Activity: Search the entries below for "flattening". Report each line where it occurs.

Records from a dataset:
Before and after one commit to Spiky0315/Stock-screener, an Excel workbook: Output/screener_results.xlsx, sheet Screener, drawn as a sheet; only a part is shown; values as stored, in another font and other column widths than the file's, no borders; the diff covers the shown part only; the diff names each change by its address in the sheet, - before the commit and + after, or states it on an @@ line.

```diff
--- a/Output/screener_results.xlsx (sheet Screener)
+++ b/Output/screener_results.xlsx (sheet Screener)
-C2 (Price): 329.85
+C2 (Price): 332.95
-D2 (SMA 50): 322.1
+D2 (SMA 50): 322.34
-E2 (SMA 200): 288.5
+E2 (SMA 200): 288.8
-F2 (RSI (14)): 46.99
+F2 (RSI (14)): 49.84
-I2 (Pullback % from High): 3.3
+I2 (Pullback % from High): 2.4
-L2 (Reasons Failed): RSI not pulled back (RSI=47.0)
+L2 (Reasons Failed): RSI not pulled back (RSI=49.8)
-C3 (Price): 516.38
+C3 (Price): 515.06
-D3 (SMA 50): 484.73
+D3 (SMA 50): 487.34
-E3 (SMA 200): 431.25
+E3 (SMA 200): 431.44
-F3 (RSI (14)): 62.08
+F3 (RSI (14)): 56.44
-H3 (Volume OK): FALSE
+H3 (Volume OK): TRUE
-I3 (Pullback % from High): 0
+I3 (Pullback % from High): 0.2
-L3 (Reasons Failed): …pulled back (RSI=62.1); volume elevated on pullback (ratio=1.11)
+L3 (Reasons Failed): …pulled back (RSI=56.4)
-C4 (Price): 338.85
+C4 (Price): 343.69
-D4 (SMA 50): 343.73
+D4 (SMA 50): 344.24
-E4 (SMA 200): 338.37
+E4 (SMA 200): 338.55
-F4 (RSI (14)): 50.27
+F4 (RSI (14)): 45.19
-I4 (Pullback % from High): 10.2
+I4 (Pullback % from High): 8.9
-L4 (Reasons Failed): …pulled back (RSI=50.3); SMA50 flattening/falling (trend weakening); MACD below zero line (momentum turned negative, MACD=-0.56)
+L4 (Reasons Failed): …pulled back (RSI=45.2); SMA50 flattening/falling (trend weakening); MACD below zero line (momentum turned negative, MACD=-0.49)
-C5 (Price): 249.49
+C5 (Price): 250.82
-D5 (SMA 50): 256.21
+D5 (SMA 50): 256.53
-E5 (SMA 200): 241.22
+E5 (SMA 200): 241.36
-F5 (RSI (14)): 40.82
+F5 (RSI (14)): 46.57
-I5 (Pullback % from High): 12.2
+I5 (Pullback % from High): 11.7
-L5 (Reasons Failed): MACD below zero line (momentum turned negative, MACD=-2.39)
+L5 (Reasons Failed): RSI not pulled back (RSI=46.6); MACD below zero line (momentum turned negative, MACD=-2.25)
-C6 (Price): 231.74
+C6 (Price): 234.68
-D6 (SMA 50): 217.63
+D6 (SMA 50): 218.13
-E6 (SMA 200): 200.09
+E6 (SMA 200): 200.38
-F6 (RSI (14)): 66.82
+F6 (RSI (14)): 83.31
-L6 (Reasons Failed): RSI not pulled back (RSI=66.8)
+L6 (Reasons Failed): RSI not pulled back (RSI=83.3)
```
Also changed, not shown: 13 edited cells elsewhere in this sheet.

---

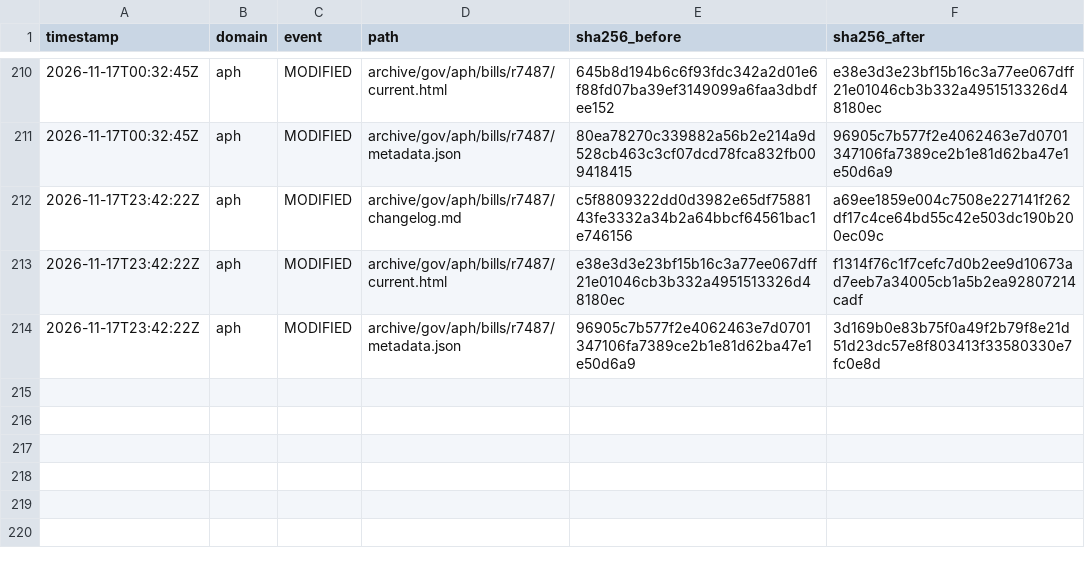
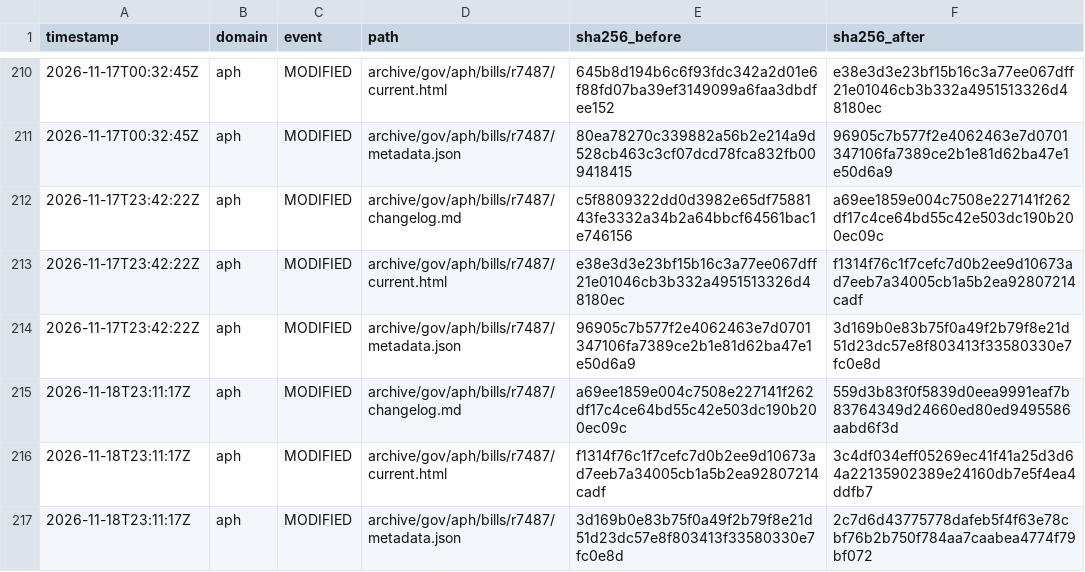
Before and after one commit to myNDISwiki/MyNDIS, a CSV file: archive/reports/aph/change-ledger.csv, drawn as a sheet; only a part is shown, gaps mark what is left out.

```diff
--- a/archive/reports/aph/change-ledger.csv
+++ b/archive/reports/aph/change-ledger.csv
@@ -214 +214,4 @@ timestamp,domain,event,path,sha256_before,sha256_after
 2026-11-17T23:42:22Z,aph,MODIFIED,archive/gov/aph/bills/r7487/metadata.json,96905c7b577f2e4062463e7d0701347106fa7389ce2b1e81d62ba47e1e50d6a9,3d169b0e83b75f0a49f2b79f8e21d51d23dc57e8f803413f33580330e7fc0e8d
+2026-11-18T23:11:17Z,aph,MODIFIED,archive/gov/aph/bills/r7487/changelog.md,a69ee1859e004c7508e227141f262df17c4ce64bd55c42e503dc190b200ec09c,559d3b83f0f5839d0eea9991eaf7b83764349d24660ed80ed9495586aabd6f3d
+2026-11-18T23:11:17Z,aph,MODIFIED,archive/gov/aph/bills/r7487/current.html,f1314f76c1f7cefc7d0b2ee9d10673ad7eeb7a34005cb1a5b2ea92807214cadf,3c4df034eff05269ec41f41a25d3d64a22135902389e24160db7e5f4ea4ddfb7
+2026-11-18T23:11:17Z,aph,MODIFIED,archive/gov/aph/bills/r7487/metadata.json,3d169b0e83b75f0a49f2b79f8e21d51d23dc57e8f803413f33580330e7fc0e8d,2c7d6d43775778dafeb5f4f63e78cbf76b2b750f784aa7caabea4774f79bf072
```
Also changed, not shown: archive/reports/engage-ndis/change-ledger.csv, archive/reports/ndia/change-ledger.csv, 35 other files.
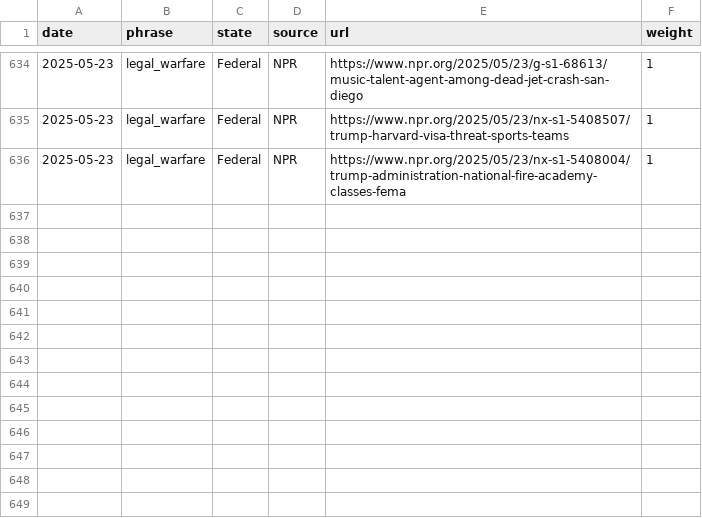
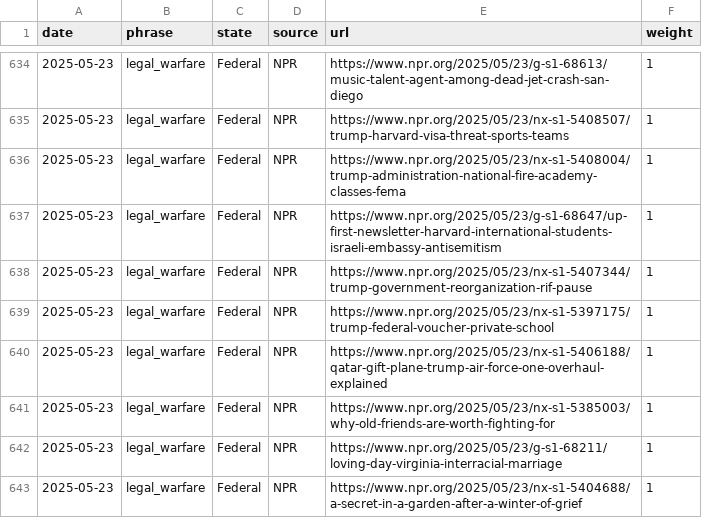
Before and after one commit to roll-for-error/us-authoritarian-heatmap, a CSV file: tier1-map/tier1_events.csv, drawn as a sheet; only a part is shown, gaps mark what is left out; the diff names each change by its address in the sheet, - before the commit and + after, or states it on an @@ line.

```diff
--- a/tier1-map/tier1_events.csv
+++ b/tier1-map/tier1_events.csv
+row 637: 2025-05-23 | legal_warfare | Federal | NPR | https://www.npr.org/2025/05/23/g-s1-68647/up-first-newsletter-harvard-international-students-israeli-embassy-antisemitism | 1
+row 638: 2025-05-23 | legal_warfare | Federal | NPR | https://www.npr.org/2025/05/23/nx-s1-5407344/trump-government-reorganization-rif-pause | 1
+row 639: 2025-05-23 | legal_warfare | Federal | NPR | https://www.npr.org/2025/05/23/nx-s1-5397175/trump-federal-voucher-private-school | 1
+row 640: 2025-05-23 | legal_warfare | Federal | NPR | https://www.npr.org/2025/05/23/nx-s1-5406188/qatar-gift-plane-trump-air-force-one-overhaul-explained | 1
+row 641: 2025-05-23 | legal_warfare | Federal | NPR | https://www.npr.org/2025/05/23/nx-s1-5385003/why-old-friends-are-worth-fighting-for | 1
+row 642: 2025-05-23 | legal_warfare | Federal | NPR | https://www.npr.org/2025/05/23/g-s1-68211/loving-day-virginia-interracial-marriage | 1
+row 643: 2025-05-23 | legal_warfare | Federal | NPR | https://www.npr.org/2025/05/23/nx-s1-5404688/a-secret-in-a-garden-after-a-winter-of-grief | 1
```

Response:
-L4 (Reasons Failed): …pulled back (RSI=50.3); SMA50 flattening/falling (trend weakening); MACD below zero line (momentum turned negative, MACD=-0.56)
+L4 (Reasons Failed): …pulled back (RSI=45.2); SMA50 flattening/falling (trend weakening); MACD below zero line (momentum turned negative, MACD=-0.49)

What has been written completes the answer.